Problem statement
The entries are to be returned exactly as written.

[Stored dataset items]
+-------+

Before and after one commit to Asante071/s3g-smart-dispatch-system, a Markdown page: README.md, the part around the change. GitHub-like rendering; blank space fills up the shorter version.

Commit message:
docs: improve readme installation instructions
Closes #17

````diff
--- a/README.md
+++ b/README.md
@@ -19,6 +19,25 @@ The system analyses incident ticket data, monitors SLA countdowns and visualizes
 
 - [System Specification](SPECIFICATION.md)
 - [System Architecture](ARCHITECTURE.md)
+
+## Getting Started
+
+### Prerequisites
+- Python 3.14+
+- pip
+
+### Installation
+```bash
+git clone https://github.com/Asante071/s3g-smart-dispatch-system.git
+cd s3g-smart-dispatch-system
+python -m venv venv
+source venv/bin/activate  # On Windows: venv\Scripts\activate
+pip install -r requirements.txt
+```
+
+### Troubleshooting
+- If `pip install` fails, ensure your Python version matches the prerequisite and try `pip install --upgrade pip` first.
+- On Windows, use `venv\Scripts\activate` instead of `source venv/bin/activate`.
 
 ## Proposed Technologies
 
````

+-------+

Result
Before and after one commit to Asante071/s3g-smart-dispatch-system, a Markdown page: README.md, the part around the change. GitHub-like rendering; blank space fills up the shorter version.

Commit message:
docs: improve readme installation instructions
Closes #17

````diff
--- a/README.md
+++ b/README.md
@@ -19,6 +19,25 @@ The system analyses incident ticket data, monitors SLA countdowns and visualizes
 
 - [System Specification](SPECIFICATION.md)
 - [System Architecture](ARCHITECTURE.md)
+
+## Getting Started
+
+### Prerequisites
+- Python 3.14+
+- pip
+
+### Installation
+```bash
+git clone https://github.com/Asante071/s3g-smart-dispatch-system.git
+cd s3g-smart-dispatch-system
+python -m venv venv
+source venv/bin/activate  # On Windows: venv\Scripts\activate
+pip install -r requirements.txt
+```
+
+### Troubleshooting
+- If `pip install` fails, ensure your Python version matches the prerequisite and try `pip install --upgrade pip` first.
+- On Windows, use `venv\Scripts\activate` instead of `source venv/bin/activate`.
 
 ## Proposed Technologies
 
````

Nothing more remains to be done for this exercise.